A perpetual cycle of believing it’s not the right match for us if chemistry and in-love do not happen instantaneously comes easy and without effort.

And that more dating options equal a better match.

All these misconceptions led to dissatisfaction, unhappiness, and failed relationships.

The book “the paradox of choice: Why more is less” creates a case for why more choice is detrimental to our well-being.

In a dating culture where apps are the go-to solution and options are endless, we often treat others as disposable.

Dating used to be a slow and organic process where you meet at a course, study, work, etc., and slowly got to know each other.

The abundance of choice makes us try to speed this up and anticipate a quick connection with someone we don’t know at all, and we mistake this instantaneous chemistry for compatibility.

Chemistry or love, at first sight, is a horrible predictor of long-term compatibility and love.

It’s shows nothing about relationship compatibilities such as life goals, attachment styles, love languages, how someone deals with conflict, communication styles, and more.

The quick and more culture is leading us to less satisfaction and more failure in dating.

Here is why more choice is not better:


The more options we have, the more likely we are to be disappointed in our choices.

You never feel that you made the best decision, and you often wonder what better options you might have missed.

This causes dissatisfaction because of comparison and expectations that are infatuated.

It also leads to less willingness to invest the effort that a relationship requires as it can seem easier to jump to the next option, where we likely repeat the same patterns and end up in the same place.


Too much choice can cause anxiety for some.

The constant pressure to make decisions and decide based on lack of information and limited data causes anxiety.

The burden of too much choice can also make us overthink and doubt our decisions leading to further anxiety.


An excessive choice, such as dating apps, causes dehumanization as we no longer see people face-to-face and their emotional reactions.

Empathy is switched off, and we treat each other as disposable without any concern for the impact on the other.

We have become so accustomed to the abundance of choice.  

Today’s dating culture has created a slow decline in empathy and increased dehumanizing behavior.

We date multiple people at the same time with no regard for the impact on others.

Not to mention that it makes it harder to open up and create a real connection when you know others are checking out other options, and you might get dumped with a text message.
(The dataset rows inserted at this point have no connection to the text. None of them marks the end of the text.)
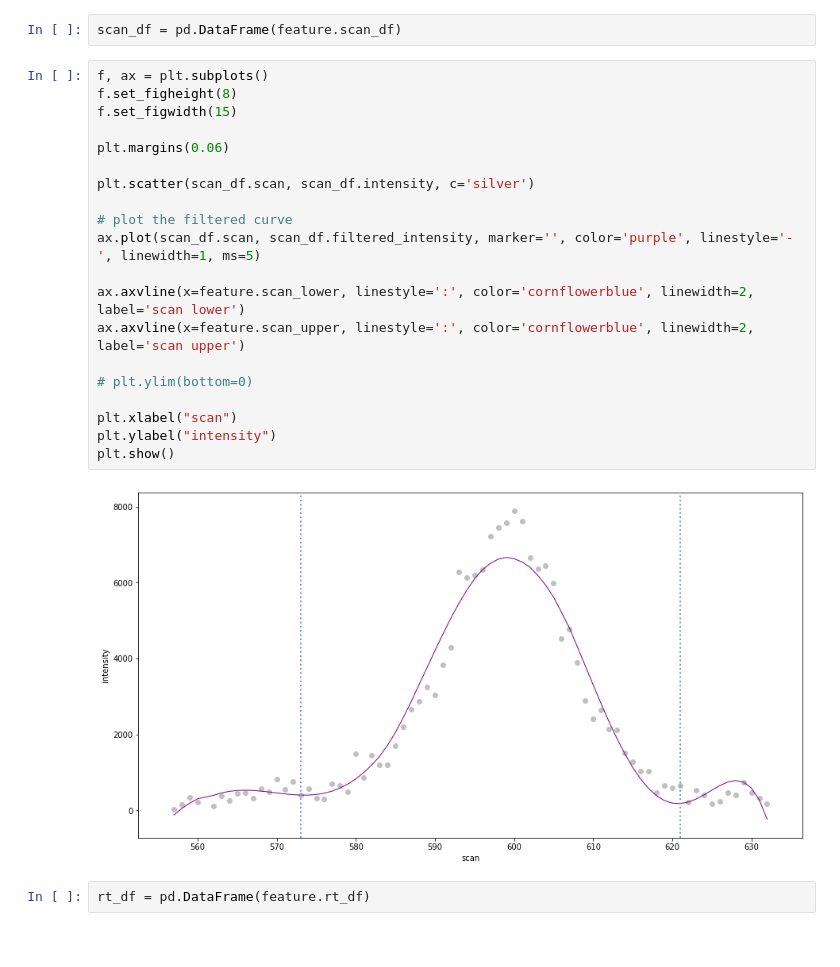
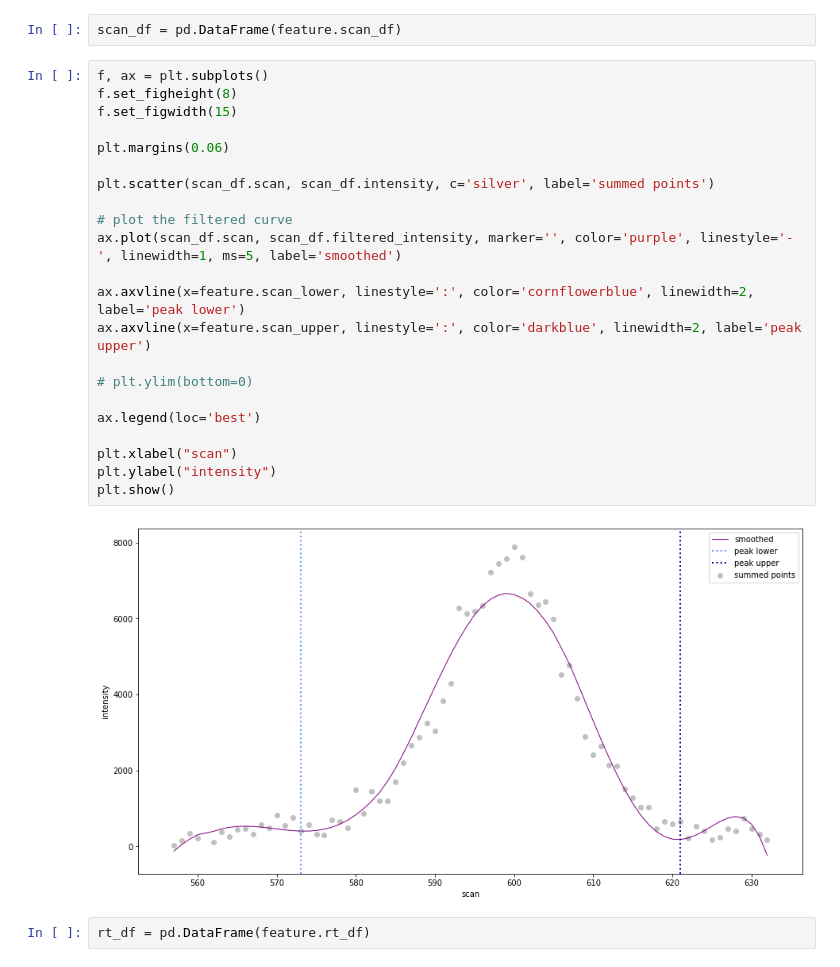
Before and after one commit to WEHI-Proteomics/tfde, a Jupyter notebook: notebooks/paper 2 - visualising before and after ms1 intensity descent.ipynb, the cells around one changed output. Drawn from its saved outputs; the diff is of its cells as text.

```diff
--- a/notebooks/paper 2 - visualising before and after ms1 intensity descent.ipynb
+++ b/notebooks/paper 2 - visualising before and after ms1 intensity descent.ipynb
@@ -336,25 +338,27 @@ scan_df = pd.DataFrame(feature.scan_df)
 # %%
 f, ax = plt.subplots()
 f.set_figheight(8)
 f.set_figwidth(15)
 
 plt.margins(0.06)
 
-plt.scatter(scan_df.scan, scan_df.intensity, c='silver')
+plt.scatter(scan_df.scan, scan_df.intensity, c='silver', label='summed points')
 
 # plot the filtered curve
-ax.plot(scan_df.scan, scan_df.filtered_intensity, marker='', color='purple', linestyle='-', linewidth=1, ms=5)
+ax.plot(scan_df.scan, scan_df.filtered_intensity, marker='', color='purple', linestyle='-', linewidth=1, ms=5, label='smoothed')
 
-ax.axvline(x=feature.scan_lower, linestyle=':', color='cornflowerblue', linewidth=2, label='scan lower')
-ax.axvline(x=feature.scan_upper, linestyle=':', color='cornflowerblue', linewidth=2, label='scan upper')
+ax.axvline(x=feature.scan_lower, linestyle=':', color='cornflowerblue', linewidth=2, label='peak lower')
+ax.axvline(x=feature.scan_upper, linestyle=':', color='darkblue', linewidth=2, label='peak upper')
 
 # plt.ylim(bottom=0)
+
+ax.legend(loc='best')
 
 plt.xlabel("scan")
 plt.ylabel("intensity")
 plt.show()
 # %% [output]
-[figure, old version]
+[figure, new version]
 # %%
 rt_df = pd.DataFrame(feature.rt_df)
 # %%
```
Also changed, not shown: parts of 7 cells of this notebook, 4 other files.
Both empathy and connection suffer from this.

The solution is what I call “one story at a time.”

Get to know one person, and then if it does not work out, go date someone else but give each other some time to get to know each other without the distraction of other options.

You will find more intimacy, safety, and empathy, and we sorely need that in both our dating lives and humanity.
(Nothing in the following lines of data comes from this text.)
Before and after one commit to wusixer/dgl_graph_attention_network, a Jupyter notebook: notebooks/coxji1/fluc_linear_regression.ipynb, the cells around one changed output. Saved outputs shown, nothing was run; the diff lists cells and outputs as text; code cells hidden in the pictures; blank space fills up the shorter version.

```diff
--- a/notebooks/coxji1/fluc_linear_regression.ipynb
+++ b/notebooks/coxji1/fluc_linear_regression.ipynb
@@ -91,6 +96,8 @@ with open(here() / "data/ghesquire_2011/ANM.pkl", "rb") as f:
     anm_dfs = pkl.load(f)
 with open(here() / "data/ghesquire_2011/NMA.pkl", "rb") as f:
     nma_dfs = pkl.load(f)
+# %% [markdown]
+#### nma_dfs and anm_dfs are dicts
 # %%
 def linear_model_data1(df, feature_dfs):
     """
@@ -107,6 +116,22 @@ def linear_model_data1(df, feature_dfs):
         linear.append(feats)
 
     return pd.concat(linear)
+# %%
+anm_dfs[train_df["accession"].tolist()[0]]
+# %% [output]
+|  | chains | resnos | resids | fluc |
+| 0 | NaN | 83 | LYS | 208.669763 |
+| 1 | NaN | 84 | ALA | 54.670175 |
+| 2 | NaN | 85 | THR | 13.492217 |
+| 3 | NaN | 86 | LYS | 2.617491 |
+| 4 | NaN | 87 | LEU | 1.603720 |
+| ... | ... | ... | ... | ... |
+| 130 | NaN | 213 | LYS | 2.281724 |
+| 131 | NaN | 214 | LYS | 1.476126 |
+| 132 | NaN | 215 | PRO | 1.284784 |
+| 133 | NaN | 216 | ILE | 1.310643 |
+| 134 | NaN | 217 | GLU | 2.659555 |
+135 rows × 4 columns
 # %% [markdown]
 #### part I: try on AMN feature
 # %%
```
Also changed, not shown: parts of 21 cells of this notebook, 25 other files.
Expectations impact satisfaction and romanization create an expectation that love should not take effort.

It should be effortless, and we fall in love and live happily ever after.

This is based on a fantasy that continues to cause pain and destruction in our dating lives and relationships.  

What people refer to as chemistry, love at first sight, etc., is chemical drug addiction.

It is the same as taking a drug, and as good as it might feel, it, like any drug, will not last, and it’s an obsession, and while in this state, you do not see who the other person is.

You see an idealized version that your mind carefully constructs based on stories you tell yourself.

Getting to know a person takes time.

I know we want to rush, but there are no shortcuts to love.

Love is safety/trust, vulnerability, acceptance, support, and all these take time and effort and are not quick.

They require a complex set of social and emotional skills.

Navigating romantic relationships is one of the most challenging tasks we will ever face.

Yes, we have been made to believe it should just work out automatically if we feel the “chemistry.”

Two people with different backgrounds, expectations, attachment styles, love languages, needs, boundaries, and goals are bound to misunderstand each other and have conflict and disagreements.

This is natural, and if you had been given the skills to navigate this, these moments are opportunities for more connection.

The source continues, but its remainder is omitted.